Some hollered "murderers", in reference to Heysel. Manchester United first fans started chanting this half-a-dozen years ago or so, and Everton, the Reds' second biggest rivals, followed suit. That Chelsea fans chant it more regularly than the Toffees' fans underlines the hostility they have built up towards the red half of Merseyside. It should be lively.
THREE KEY PLAYERS
An obvious choice, but the 34-year-old's big-game prowess is arguably unrivalled in European football over the past decade. His bout of malaria last season compelled many to pen his career obituary, but he has come back with a vengeance this term.
In the Blues' biggest games against Napoli, Tottenham in the semi-final and the two legs against Barcelona, he was at his brilliant, alpha male best. Had he not been on the pitch, it is difficult to imagine Chelsea winning any of those matches.
Drogba jumps for Joy after his brilliant opener against Spurs
One of his greatest performances in a blue shirt came at Anfield in 2004. He didn't score, but assisted all four of Chelsea's goals in an astounding 4-1 win.
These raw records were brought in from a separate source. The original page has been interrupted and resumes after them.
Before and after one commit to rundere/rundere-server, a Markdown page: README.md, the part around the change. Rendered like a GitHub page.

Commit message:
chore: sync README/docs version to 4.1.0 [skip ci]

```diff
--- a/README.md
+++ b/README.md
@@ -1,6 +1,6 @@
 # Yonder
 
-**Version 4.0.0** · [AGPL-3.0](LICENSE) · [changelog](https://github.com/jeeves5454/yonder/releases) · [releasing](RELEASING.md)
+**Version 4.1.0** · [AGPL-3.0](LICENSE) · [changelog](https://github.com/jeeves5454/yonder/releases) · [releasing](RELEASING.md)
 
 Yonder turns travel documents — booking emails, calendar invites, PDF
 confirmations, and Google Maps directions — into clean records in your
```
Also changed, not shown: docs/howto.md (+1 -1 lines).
He has hit eight goals against Liverpool and only failed to score past them last season and this season. So far...
Like Drogba, the obvious choice. The Uruguayan is the sole world-class player Kenny Dalglish has at his disposal, and he picked a good time to belatedly exhibit the finishing prowess he was synonymous with at Ajax last week.
Suarez celebrates his equaliser against Everton in the semi
His hat-trick against Norwich was one of the best individual displays of the season, while prior to that his finish in the semi-final against Everton was supremely confident, despite the helping hand Sylvin Distin gave him. The 25-year-old scored in the previous rounds against Brighton and Stoke too.
You can't mention Downing's name without also mentioning the £20m he cost from Aston Villa last summer. That Villa successfully extorted such an amount is a damning indictment on Dalglish's decision-making, but the Scot should feel aggrieved at how dismal Downing's displays have been.
However he will be persevered with for Andy Carroll's benefit. The former Newcastle striker may be technically inept, but he has been starved of service this season, and 27-year-old Downing is the main culprit for this.
Downing and Dalglish celebrate his strike past Stoke in the quarters
His only goals this campaign have come in the FA Cup, but his selection in the side is more owed to providing the ammunition for Carroll. The Wembley final is a make-or-break 90 minutes for both north-easterners.